Well maybe, but it sure sounds like she's trying to have it both ways. Greuel, a former Republican, has appealed to moderates and conservative voters by trumpeting her mission to root out waste, fraud and abuse. But on the other hand, she's clearly the winner of this year's labor lottery.

"I can tell you that conservatives recognize her for who she is," Aminoff said.

And who is that?

"She is a left-wing, big-government, public employee-supporting politician."

I asked James, who's gone back to lawyering and has not decided whether to endorse a runoff candidate, if he thinks Greuel has simply written off conservative voters and thinks she can win without them.

"I think she had some conservative Valley support when she was a council member, and I think she thinks that with me out of the race, they're going to naturally gravitate back toward her," James said.

If enough of them do, he said, and the big-money support of the unions allows her to dominate in the TV ad war, the job of mayor could be hers.

Howard Cohen, a political analyst and Valley resident, said Greuel's camp may be calculating that there could be a historically low voter turnout that works in her favor. The labor machine will gear up to get out the vote, and Greuel may get solid support among blue-collar Latinos and whites with all those "union stickers … affixed to the lapel on her ever-present periwinkle jacket."

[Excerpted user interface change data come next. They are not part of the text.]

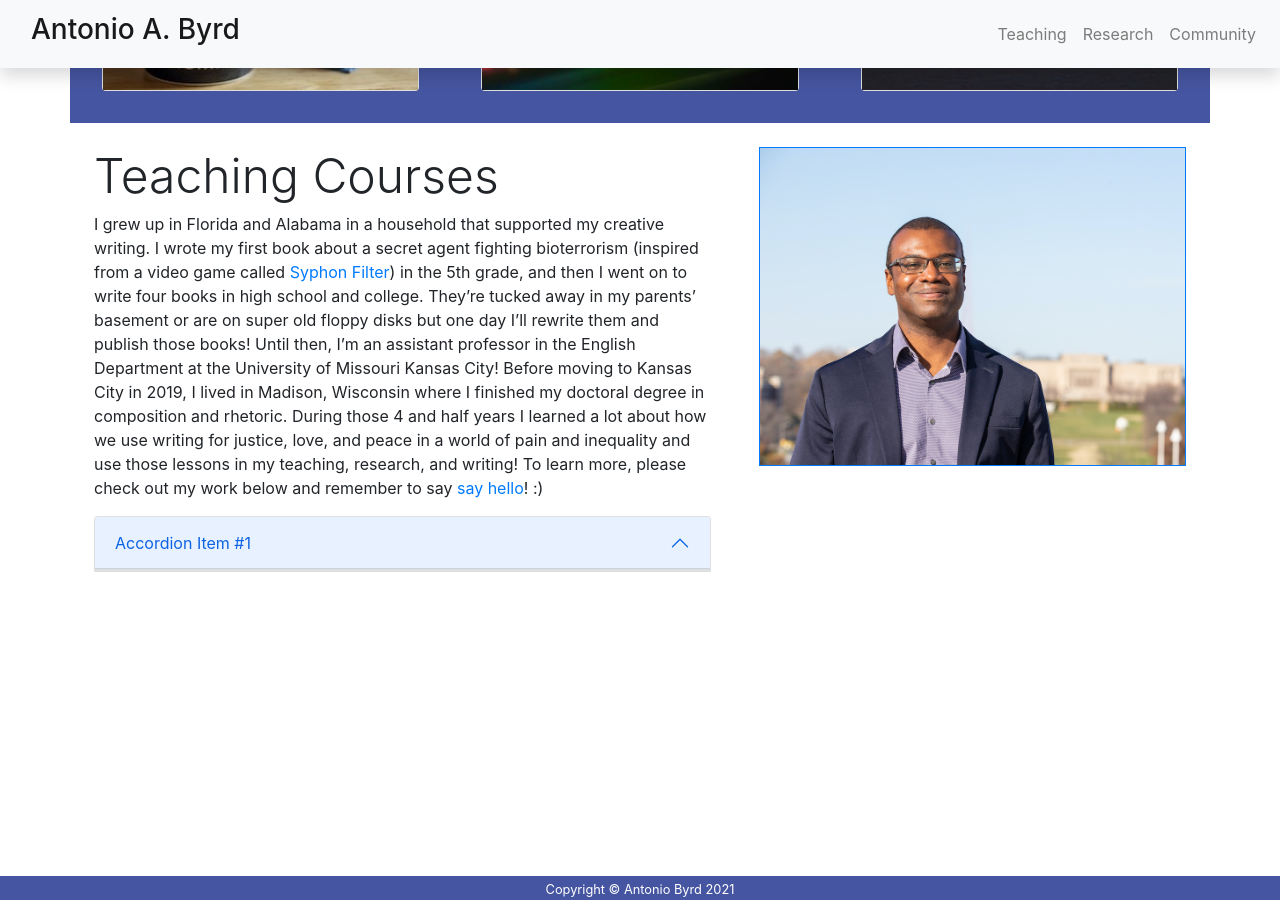
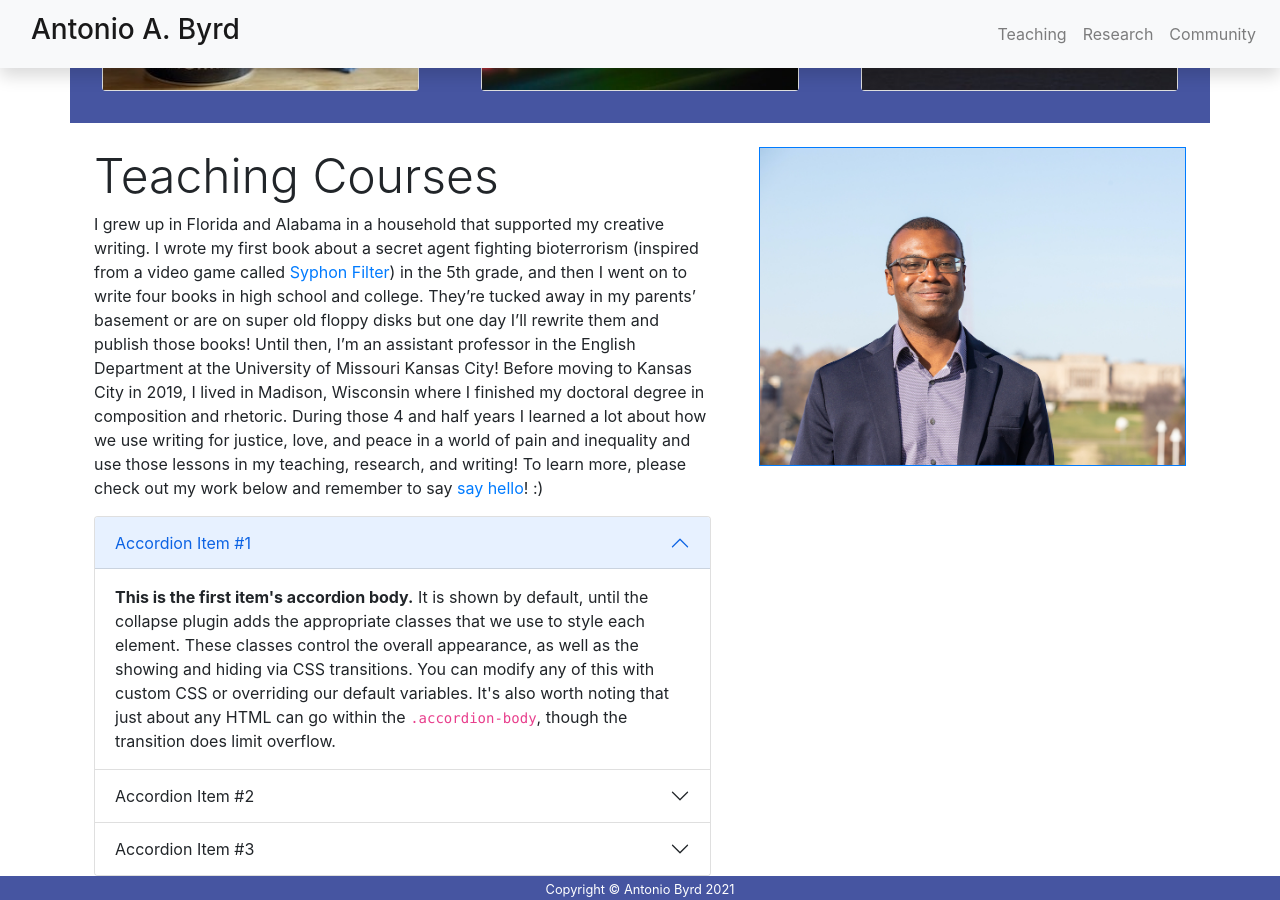
Before and after one commit to abyrd15/abyrd15.github.io, a Jekyll site: the page built from index.markdown, in a window 1280 px wide and 900 px high, scrolled down 1488 px. Built offline with Jekyll 4.4.1, drawn with Linux system fonts in a browser that asks for light colours; nearby versions of some CDN libraries.

Commit message:
Returned collapsed to the code

```diff
--- a/_includes/home/section_teaching.html
+++ b/_includes/home/section_teaching.html
@@ -12,7 +12,7 @@
                               Accordion Item #1
                             </button>
                           </h2>
-                          <div id="collapseOne" class="accordion-collapse collapse" aria-labelledby="headingOne" data-bs-parent="#accordionExample">
+                          <div id="collapseOne" class="accordion-collapse collapse show" aria-labelledby="headingOne" data-bs-parent="#accordionExample">
                             <div class="accordion-body">
                               <strong>This is the first item's accordion body.</strong> It is shown by default, until the collapse plugin adds the appropriate classes that we use to style each element. These classes control the overall appearance, as well as the showing and hiding via CSS transitions. You can modify any of this with custom CSS or overriding our default variables. It's also worth noting that just about any HTML can go within the <code>.accordion-body</code>, though the transition does limit overflow.
                             </div>
@@ -20,7 +20,7 @@
                         </div>
                         <div class="accordion-item">
                           <h2 class="accordion-header" id="headingTwo">
-                            <button class="accordion-button collapse" type="button" data-bs-toggle="collapse" data-bs-target="#collapseTwo" aria-expanded="false" aria-controls="collapseTwo">
+                            <button class="accordion-button collapsed" type="button" data-bs-toggle="collapse" data-bs-target="#collapseTwo" aria-expanded="false" aria-controls="collapseTwo">
                               Accordion Item #2
                             </button>
                           </h2>
@@ -32,7 +32,7 @@
                         </div>
                         <div class="accordion-item">
                           <h2 class="accordion-header" id="headingThree">
-                            <button class="accordion-button collapse" type="button" data-bs-toggle="collapse" data-bs-target="#collapseThree" aria-expanded="false" aria-controls="collapseThree">
+                            <button class="accordion-button collapsed" type="button" data-bs-toggle="collapse" data-bs-target="#collapseThree" aria-expanded="false" aria-controls="collapseThree">
                               Accordion Item #3
                             </button>
                           </h2>
```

Unless Garcetti's handlers and independent support groups are all dunces, though, they'll make every effort to throw Greuel under the wheels of the labor locomotive.

I will say that when ruptured sidewalks don't get fixed, and potholes don't get filled, and DWP rates go up, a good chunk of the complaints I get are from the Valley. And their take is often that the city can't manage a budget or get anything done because city officials are owned by public employee unions.

The truth is more complicated than that, but that's the perception. And former Councilman Greig Smith, who represented the Valley, told me he thinks Greuel's labor support has already hurt her among some Valley voters.

"I thought she was going to win very big in the Valley, and so did a lot of people," Smith said of the primary. "And I think a lot of that slipped away and began going to Kevin James, even though people didn't think he could win."

Although Garcetti has union support, said Smith, the unions that support Greuel represent a big part of the total budget. Smith told me he's been surprised by how big a deal Greuel has made of her labor endorsements, and he said he told her he thought it was a tactical error.

"I believe Republican voters are going to support me like Democratic voters," Greuel said, "because they care less about political party than they do about getting the streets fixed, getting jobs and getting our fiscal house in order."

OK, great. But doesn't getting our house in order mean the love-in has to end?

steve.lopez@latimes.com

Advertisement
Los Angeles Times Articles
|
|
|